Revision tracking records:

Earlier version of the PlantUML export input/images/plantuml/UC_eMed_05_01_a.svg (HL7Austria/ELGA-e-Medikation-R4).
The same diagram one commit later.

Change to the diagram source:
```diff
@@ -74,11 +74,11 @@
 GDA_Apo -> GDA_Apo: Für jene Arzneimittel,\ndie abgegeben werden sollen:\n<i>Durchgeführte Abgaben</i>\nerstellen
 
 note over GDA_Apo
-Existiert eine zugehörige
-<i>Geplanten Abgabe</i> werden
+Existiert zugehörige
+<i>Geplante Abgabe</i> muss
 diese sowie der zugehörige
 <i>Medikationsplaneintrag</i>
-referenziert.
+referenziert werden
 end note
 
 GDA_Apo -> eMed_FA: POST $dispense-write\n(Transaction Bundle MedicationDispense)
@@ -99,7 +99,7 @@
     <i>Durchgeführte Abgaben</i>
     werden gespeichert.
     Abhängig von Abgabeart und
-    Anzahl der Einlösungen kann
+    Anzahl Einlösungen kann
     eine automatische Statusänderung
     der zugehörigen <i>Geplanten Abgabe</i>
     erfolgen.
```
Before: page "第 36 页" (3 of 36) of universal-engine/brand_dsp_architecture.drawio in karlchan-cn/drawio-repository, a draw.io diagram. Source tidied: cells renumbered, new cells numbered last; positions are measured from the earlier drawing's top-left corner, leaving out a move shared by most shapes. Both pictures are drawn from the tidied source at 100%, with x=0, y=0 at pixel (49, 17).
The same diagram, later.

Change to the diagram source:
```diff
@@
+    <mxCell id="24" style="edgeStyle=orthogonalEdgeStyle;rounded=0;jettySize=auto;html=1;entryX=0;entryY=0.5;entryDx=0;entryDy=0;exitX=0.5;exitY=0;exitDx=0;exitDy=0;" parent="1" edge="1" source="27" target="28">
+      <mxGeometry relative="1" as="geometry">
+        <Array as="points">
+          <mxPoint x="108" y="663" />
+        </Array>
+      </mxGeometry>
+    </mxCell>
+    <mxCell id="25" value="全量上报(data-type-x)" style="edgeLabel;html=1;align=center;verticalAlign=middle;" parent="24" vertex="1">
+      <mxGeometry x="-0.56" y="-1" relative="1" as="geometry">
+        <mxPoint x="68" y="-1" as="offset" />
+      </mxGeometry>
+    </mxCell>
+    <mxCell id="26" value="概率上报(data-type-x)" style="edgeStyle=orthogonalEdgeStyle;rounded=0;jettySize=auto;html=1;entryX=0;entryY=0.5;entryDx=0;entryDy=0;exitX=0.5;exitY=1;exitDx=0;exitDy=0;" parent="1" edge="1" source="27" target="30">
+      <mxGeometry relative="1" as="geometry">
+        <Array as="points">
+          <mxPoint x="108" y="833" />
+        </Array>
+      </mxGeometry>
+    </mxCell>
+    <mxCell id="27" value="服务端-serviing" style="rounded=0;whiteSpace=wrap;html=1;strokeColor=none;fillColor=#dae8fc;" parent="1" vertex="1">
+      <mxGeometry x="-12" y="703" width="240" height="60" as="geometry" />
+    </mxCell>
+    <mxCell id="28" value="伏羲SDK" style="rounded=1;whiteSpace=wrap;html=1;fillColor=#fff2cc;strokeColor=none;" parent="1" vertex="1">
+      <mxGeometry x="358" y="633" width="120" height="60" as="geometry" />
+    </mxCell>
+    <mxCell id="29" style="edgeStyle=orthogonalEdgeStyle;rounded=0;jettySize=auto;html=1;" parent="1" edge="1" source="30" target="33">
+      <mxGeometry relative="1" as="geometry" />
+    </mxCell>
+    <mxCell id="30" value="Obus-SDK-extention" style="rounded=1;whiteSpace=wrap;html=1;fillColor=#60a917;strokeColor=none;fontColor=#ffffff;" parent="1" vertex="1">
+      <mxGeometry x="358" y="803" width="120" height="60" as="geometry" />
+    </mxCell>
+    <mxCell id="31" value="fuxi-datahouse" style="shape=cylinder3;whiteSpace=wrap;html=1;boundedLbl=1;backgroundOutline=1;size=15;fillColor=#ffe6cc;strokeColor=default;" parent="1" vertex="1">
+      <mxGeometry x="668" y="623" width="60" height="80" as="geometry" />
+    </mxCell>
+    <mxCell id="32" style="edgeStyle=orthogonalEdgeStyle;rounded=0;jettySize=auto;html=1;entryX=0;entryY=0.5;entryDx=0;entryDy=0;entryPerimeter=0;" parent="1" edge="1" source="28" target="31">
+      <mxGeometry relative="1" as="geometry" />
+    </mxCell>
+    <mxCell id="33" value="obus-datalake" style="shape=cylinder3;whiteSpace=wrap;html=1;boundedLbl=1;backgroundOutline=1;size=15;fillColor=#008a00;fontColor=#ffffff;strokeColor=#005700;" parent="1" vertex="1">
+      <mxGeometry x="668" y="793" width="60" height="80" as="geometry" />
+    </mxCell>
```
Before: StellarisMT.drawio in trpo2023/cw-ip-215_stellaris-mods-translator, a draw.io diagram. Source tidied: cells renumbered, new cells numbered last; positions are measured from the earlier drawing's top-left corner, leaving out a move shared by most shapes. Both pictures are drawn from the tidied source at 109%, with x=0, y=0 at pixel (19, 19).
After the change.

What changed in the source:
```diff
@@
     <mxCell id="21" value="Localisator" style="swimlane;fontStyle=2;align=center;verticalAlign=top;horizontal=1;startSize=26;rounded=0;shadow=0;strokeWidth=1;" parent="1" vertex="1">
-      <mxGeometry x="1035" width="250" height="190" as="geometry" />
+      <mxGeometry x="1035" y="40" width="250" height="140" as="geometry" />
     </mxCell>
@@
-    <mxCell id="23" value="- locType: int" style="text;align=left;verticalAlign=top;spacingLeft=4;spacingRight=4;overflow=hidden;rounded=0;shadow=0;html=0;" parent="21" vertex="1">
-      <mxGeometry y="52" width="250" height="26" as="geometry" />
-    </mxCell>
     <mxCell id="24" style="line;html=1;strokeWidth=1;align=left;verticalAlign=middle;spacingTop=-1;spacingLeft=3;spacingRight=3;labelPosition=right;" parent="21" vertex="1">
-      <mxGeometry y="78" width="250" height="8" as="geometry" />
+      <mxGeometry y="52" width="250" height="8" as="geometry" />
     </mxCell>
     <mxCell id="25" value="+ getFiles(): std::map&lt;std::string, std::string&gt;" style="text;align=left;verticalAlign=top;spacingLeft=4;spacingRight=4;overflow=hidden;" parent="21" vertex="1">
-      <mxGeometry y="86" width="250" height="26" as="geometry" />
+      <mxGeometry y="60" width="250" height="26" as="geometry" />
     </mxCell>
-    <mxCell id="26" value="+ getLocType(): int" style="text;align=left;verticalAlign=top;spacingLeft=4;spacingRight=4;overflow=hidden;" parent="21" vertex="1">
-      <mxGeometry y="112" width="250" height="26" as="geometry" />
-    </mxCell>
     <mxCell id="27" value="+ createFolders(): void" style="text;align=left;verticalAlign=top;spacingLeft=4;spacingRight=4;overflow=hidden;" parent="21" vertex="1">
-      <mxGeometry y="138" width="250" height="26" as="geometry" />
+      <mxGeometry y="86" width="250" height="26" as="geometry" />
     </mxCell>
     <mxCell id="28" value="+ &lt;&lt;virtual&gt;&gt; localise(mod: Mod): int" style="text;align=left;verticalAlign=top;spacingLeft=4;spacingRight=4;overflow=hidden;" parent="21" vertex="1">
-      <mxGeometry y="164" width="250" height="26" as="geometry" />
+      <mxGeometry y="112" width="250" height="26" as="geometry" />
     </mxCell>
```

Exercise brief:
Go through the records and repeat each one exactly as written.

Exercise output:
Earlier version of the PlantUML export input/images/plantuml/UC_eMed_05_01_a.svg (HL7Austria/ELGA-e-Medikation-R4).
The same diagram one commit later.

Change to the diagram source:
```diff
@@ -74,11 +74,11 @@
 GDA_Apo -> GDA_Apo: Für jene Arzneimittel,\ndie abgegeben werden sollen:\n<i>Durchgeführte Abgaben</i>\nerstellen
 
 note over GDA_Apo
-Existiert eine zugehörige
-<i>Geplanten Abgabe</i> werden
+Existiert zugehörige
+<i>Geplante Abgabe</i> muss
 diese sowie der zugehörige
 <i>Medikationsplaneintrag</i>
-referenziert.
+referenziert werden
 end note
 
 GDA_Apo -> eMed_FA: POST $dispense-write\n(Transaction Bundle MedicationDispense)
@@ -99,7 +99,7 @@
     <i>Durchgeführte Abgaben</i>
     werden gespeichert.
     Abhängig von Abgabeart und
-    Anzahl der Einlösungen kann
+    Anzahl Einlösungen kann
     eine automatische Statusänderung
     der zugehörigen <i>Geplanten Abgabe</i>
     erfolgen.
```
Before: page "第 36 页" (3 of 36) of universal-engine/brand_dsp_architecture.drawio in karlchan-cn/drawio-repository, a draw.io diagram. Source tidied: cells renumbered, new cells numbered last; positions are measured from the earlier drawing's top-left corner, leaving out a move shared by most shapes. Both pictures are drawn from the tidied source at 100%, with x=0, y=0 at pixel (49, 17).
The same diagram, later.

Change to the diagram source:
```diff
@@
+    <mxCell id="24" style="edgeStyle=orthogonalEdgeStyle;rounded=0;jettySize=auto;html=1;entryX=0;entryY=0.5;entryDx=0;entryDy=0;exitX=0.5;exitY=0;exitDx=0;exitDy=0;" parent="1" edge="1" source="27" target="28">
+      <mxGeometry relative="1" as="geometry">
+        <Array as="points">
+          <mxPoint x="108" y="663" />
+        </Array>
+      </mxGeometry>
+    </mxCell>
+    <mxCell id="25" value="全量上报(data-type-x)" style="edgeLabel;html=1;align=center;verticalAlign=middle;" parent="24" vertex="1">
+      <mxGeometry x="-0.56" y="-1" relative="1" as="geometry">
+        <mxPoint x="68" y="-1" as="offset" />
+      </mxGeometry>
+    </mxCell>
+    <mxCell id="26" value="概率上报(data-type-x)" style="edgeStyle=orthogonalEdgeStyle;rounded=0;jettySize=auto;html=1;entryX=0;entryY=0.5;entryDx=0;entryDy=0;exitX=0.5;exitY=1;exitDx=0;exitDy=0;" parent="1" edge="1" source="27" target="30">
+      <mxGeometry relative="1" as="geometry">
+        <Array as="points">
+          <mxPoint x="108" y="833" />
+        </Array>
+      </mxGeometry>
+    </mxCell>
+    <mxCell id="27" value="服务端-serviing" style="rounded=0;whiteSpace=wrap;html=1;strokeColor=none;fillColor=#dae8fc;" parent="1" vertex="1">
+      <mxGeometry x="-12" y="703" width="240" height="60" as="geometry" />
+    </mxCell>
+    <mxCell id="28" value="伏羲SDK" style="rounded=1;whiteSpace=wrap;html=1;fillColor=#fff2cc;strokeColor=none;" parent="1" vertex="1">
+      <mxGeometry x="358" y="633" width="120" height="60" as="geometry" />
+    </mxCell>
+    <mxCell id="29" style="edgeStyle=orthogonalEdgeStyle;rounded=0;jettySize=auto;html=1;" parent="1" edge="1" source="30" target="33">
+      <mxGeometry relative="1" as="geometry" />
+    </mxCell>
+    <mxCell id="30" value="Obus-SDK-extention" style="rounded=1;whiteSpace=wrap;html=1;fillColor=#60a917;strokeColor=none;fontColor=#ffffff;" parent="1" vertex="1">
+      <mxGeometry x="358" y="803" width="120" height="60" as="geometry" />
+    </mxCell>
+    <mxCell id="31" value="fuxi-datahouse" style="shape=cylinder3;whiteSpace=wrap;html=1;boundedLbl=1;backgroundOutline=1;size=15;fillColor=#ffe6cc;strokeColor=default;" parent="1" vertex="1">
+      <mxGeometry x="668" y="623" width="60" height="80" as="geometry" />
+    </mxCell>
+    <mxCell id="32" style="edgeStyle=orthogonalEdgeStyle;rounded=0;jettySize=auto;html=1;entryX=0;entryY=0.5;entryDx=0;entryDy=0;entryPerimeter=0;" parent="1" edge="1" source="28" target="31">
+      <mxGeometry relative="1" as="geometry" />
+    </mxCell>
+    <mxCell id="33" value="obus-datalake" style="shape=cylinder3;whiteSpace=wrap;html=1;boundedLbl=1;backgroundOutline=1;size=15;fillColor=#008a00;fontColor=#ffffff;strokeColor=#005700;" parent="1" vertex="1">
+      <mxGeometry x="668" y="793" width="60" height="80" as="geometry" />
+    </mxCell>
```
Before: StellarisMT.drawio in trpo2023/cw-ip-215_stellaris-mods-translator, a draw.io diagram. Source tidied: cells renumbered, new cells numbered last; positions are measured from the earlier drawing's top-left corner, leaving out a move shared by most shapes. Both pictures are drawn from the tidied source at 109%, with x=0, y=0 at pixel (19, 19).
After the change.

What changed in the source:
```diff
@@
     <mxCell id="21" value="Localisator" style="swimlane;fontStyle=2;align=center;verticalAlign=top;horizontal=1;startSize=26;rounded=0;shadow=0;strokeWidth=1;" parent="1" vertex="1">
-      <mxGeometry x="1035" width="250" height="190" as="geometry" />
+      <mxGeometry x="1035" y="40" width="250" height="140" as="geometry" />
     </mxCell>
@@
-    <mxCell id="23" value="- locType: int" style="text;align=left;verticalAlign=top;spacingLeft=4;spacingRight=4;overflow=hidden;rounded=0;shadow=0;html=0;" parent="21" vertex="1">
-      <mxGeometry y="52" width="250" height="26" as="geometry" />
-    </mxCell>
     <mxCell id="24" style="line;html=1;strokeWidth=1;align=left;verticalAlign=middle;spacingTop=-1;spacingLeft=3;spacingRight=3;labelPosition=right;" parent="21" vertex="1">
-      <mxGeometry y="78" width="250" height="8" as="geometry" />
+      <mxGeometry y="52" width="250" height="8" as="geometry" />
     </mxCell>
     <mxCell id="25" value="+ getFiles(): std::map&lt;std::string, std::string&gt;" style="text;align=left;verticalAlign=top;spacingLeft=4;spacingRight=4;overflow=hidden;" parent="21" vertex="1">
-      <mxGeometry y="86" width="250" height="26" as="geometry" />
+      <mxGeometry y="60" width="250" height="26" as="geometry" />
     </mxCell>
-    <mxCell id="26" value="+ getLocType(): int" style="text;align=left;verticalAlign=top;spacingLeft=4;spacingRight=4;overflow=hidden;" parent="21" vertex="1">
-      <mxGeometry y="112" width="250" height="26" as="geometry" />
-    </mxCell>
     <mxCell id="27" value="+ createFolders(): void" style="text;align=left;verticalAlign=top;spacingLeft=4;spacingRight=4;overflow=hidden;" parent="21" vertex="1">
-      <mxGeometry y="138" width="250" height="26" as="geometry" />
+      <mxGeometry y="86" width="250" height="26" as="geometry" />
     </mxCell>
     <mxCell id="28" value="+ &lt;&lt;virtual&gt;&gt; localise(mod: Mod): int" style="text;align=left;verticalAlign=top;spacingLeft=4;spacingRight=4;overflow=hidden;" parent="21" vertex="1">
-      <mxGeometry y="164" width="250" height="26" as="geometry" />
+      <mxGeometry y="112" width="250" height="26" as="geometry" />
     </mxCell>
```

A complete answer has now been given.